Page last updated: Thursday, 13 December 2018 - 1:43pm

Please note: This content may be out of date and is currently under review.

Minimising snail contamination at a snail's pace

Small pointed snails in canola grain. 

There are several ways growers can minimise snail contamination in crops by planning to harvest when snails are not active or by baiting or burning after harvest.

Minimising contamination at harvest

If snails are present in a crop at harvest time the only way growers can avoid contaminating the grain, is to harvest when snails are low in the crop canopy and not in the grain heads.

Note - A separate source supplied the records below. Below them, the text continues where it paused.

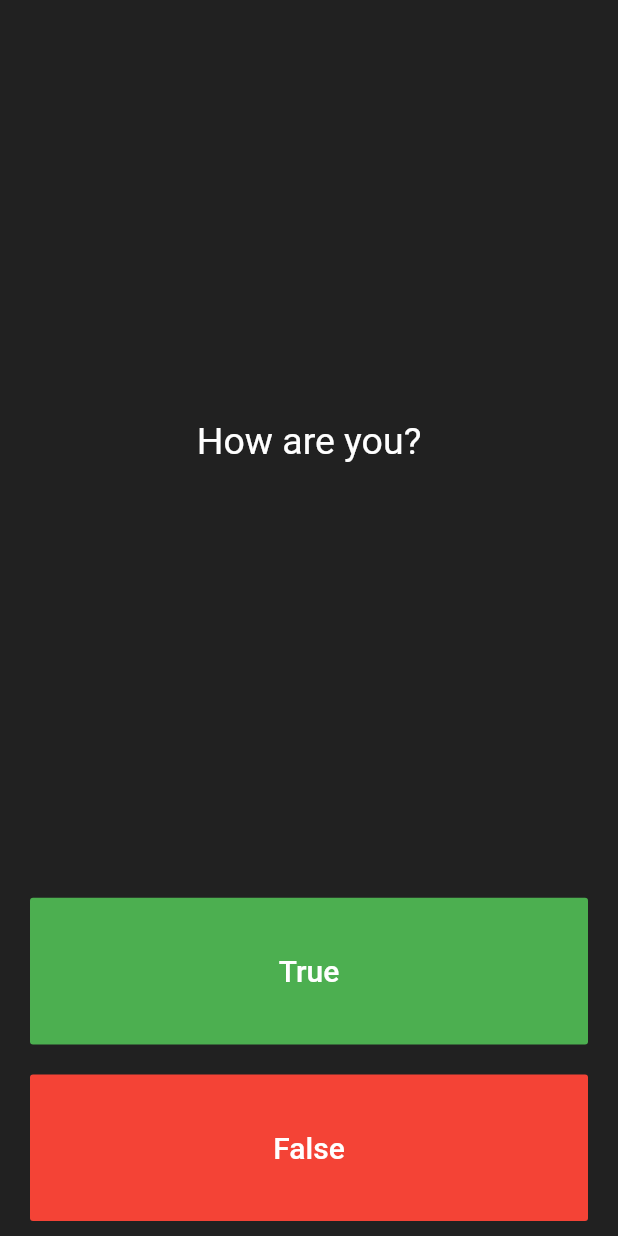
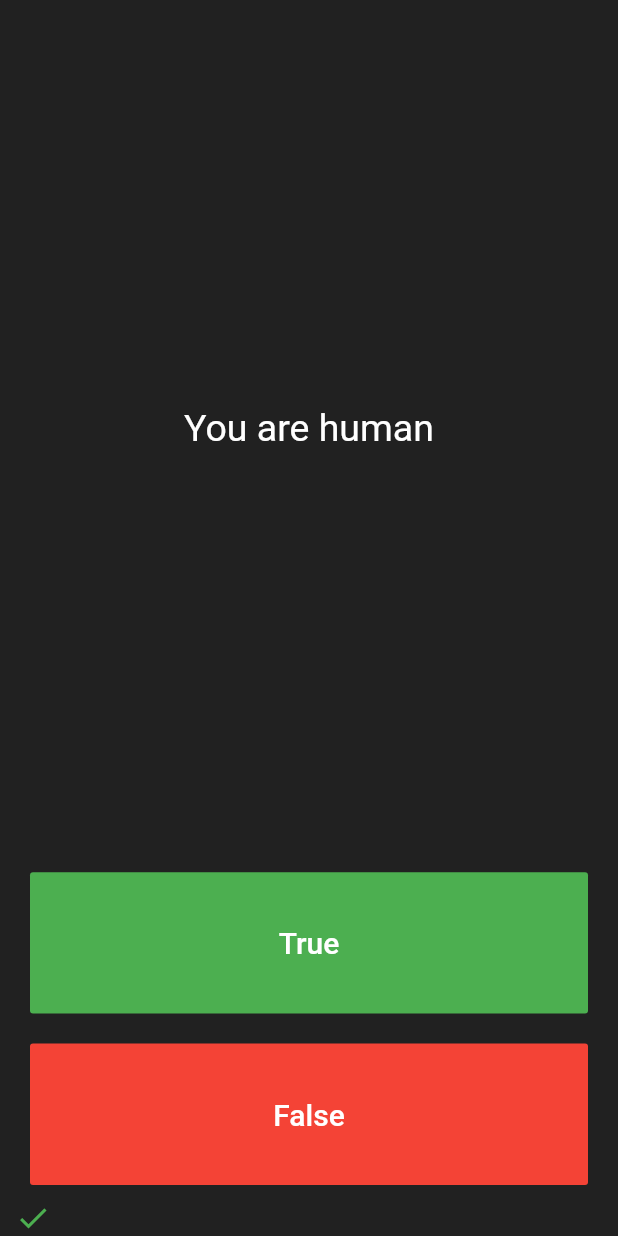
Before and after one commit to satm4444/quizapp, a Flutter app: the screen it shows after launch, after a tap on "True", on a phone screen of 412 x 824 dp. Run offline on Flutter 3.47's test engine with Material 2 defaults, Android fonts, the phone set to English and light mode, and no system bars.

```diff
--- a/lib/main.dart
+++ b/lib/main.dart
@@ -1,6 +1,8 @@
 import 'package:flutter/material.dart';
+import 'package:quizapp/question_controller.dart';
 
 void main() => runApp(MyApp());
+QuestionController qc = new QuestionController();
 
 class MyApp extends StatelessWidget {
   // This widget is the root of your application.
@@ -27,6 +29,9 @@ class QuizPage extends StatefulWidget {
 }
 
 class _QuizPageState extends State<QuizPage> {
+  List<Widget> scoreKeeper = [];
+
+  int questionNo = 0;
   @override
   Widget build(BuildContext context) {
     return Column(
@@ -39,7 +44,7 @@ class _QuizPageState extends State<QuizPage> {
             padding: EdgeInsets.all(10.0),
             child: Center(
               child: Text(
-                "How are you?",
+                qc.questions[questionNo].questionText,
                 textAlign: TextAlign.center,
                 style: TextStyle(
                   fontSize: 25.0,
@@ -61,7 +66,21 @@ class _QuizPageState extends State<QuizPage> {
                   color: Colors.white,
                 ),
               ),
-              onPressed: () {},
+              onPressed: () {
+                setState(() {
+                  if (qc.questions[questionNo].answerResult == true) {
+                    scoreKeeper.add(
+                      Icon(Icons.check, color: Colors.green),
+                    );
+                  } else {
+                    scoreKeeper.add(
+                      Icon(Icons.close, color: Colors.red),
+                    );
+                  }
+
+                  questionNo++;
+                });
+              },
             ),
           ),
         ),
@@ -77,10 +96,27 @@ class _QuizPageState extends State<QuizPage> {
                   color: Colors.white,
                 ),
               ),
-              onPressed: () {},
+              onPressed: () {
+                setState(() {
+                  if (qc.questions[questionNo].answerResult == false) {
+                    scoreKeeper.add(
+                      Icon(Icons.check, color: Colors.green),
+                    );
+                  } else {
+                    scoreKeeper.add(
+                      Icon(Icons.close, color: Colors.red),
+                    );
+                  }
+
+                  questionNo++;
+                });
+              },
             ),
           ),
         ),
+        Row(
+          children: scoreKeeper,
+        )
       ],
     );
   }
--- /dev/null
+++ b/lib/question.dart
@@ -0,0 +1,6 @@
+class Question {
+  String questionText;
+  bool answerResult;
+
+  Question(this.questionText, this.answerResult);
+}
```
Also changed, not shown: lib/question_controller.dart (added, +35 -0 lines).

Research, as part of the Boosting Grains Research and Development program, has found that snails actively move from 6pm at night and during cooler, overcast weather. During these times snails are more likely to climb up the stem of a plant to the head.

The best time to harvest to avoid snails in grain is from 11am to 6pm. During this time snails were found not to move and higher numbers were located under stubble.

It can be difficult to remove snails once they are present in grain, especially if the snails are the same size as the grain.

Small scale trials have shown that drying the grain in a grain dryer will not kill snails.

Small pointed snail on canola about to be harvested.

Minimising snail contamination after harvest

After harvest there are options for snail control.


Windrow burning can be effective. In 2015 Department of Primary Industries and Regional Development (DPIRD) trials, initiated by the Grain and Research Development Corporation’s (GRDC) Albany Regional Cropping Solutions Networks (RCSN) group, found that burning the windrow led to a significant reduction in snail populations.

In a windrowed canola paddock with standing stubble next to the windrows, the highest proportion of snails was in the windrow - at more than 200 per square metre.


Baiting after harvest is possible to kill snails but needs to be done only if snails are actively feeding.

Snails will move during summer if there is sufficient moisture but this does not mean the snails are actively feeding.

Small conical snails and round snails won’t lay eggs until Autumn.

Place a small amount of baits to determine if snails are actively feeding before baiting an entire paddock.

Trials funded by GRDC,in conjunction with the Stirlings to Coast Farmers, found that if baits are evenly spread, small conical snails are more likely to encounter them.

Getting an even bait spread can be difficult.

SnapBait app for Smartphone

SnapBait, an app produced with funding from Boosting Grains Research and Development program, has been designed to assist with bait spreader calibrations.

The app detects blue or green baits on an even background such as gravel, bitumen, concrete or level bare ground onto which the baits should be spread for calibration purposes.

SnapBait is available for Android and iPhone, and is very easy to use:

  • Take a photo at knee-height or pick one from the gallery
  • Let the app detect and count the baits
  • The app will then give an estimate density of baits per square metre.

A standard size card (e.g. credit card) is  required to be placed within the photo for the phone to have a reference of the bait size. This will give spread per square metre.

DPIRD recommends taking more than one photograph along a transect. Each photo and result may be saved with date, time, GPS coordinates and you can label or add notes to each result.

For more information contact Svetlana Micic, research officer, Albany on +61 (0)8 9892 8591.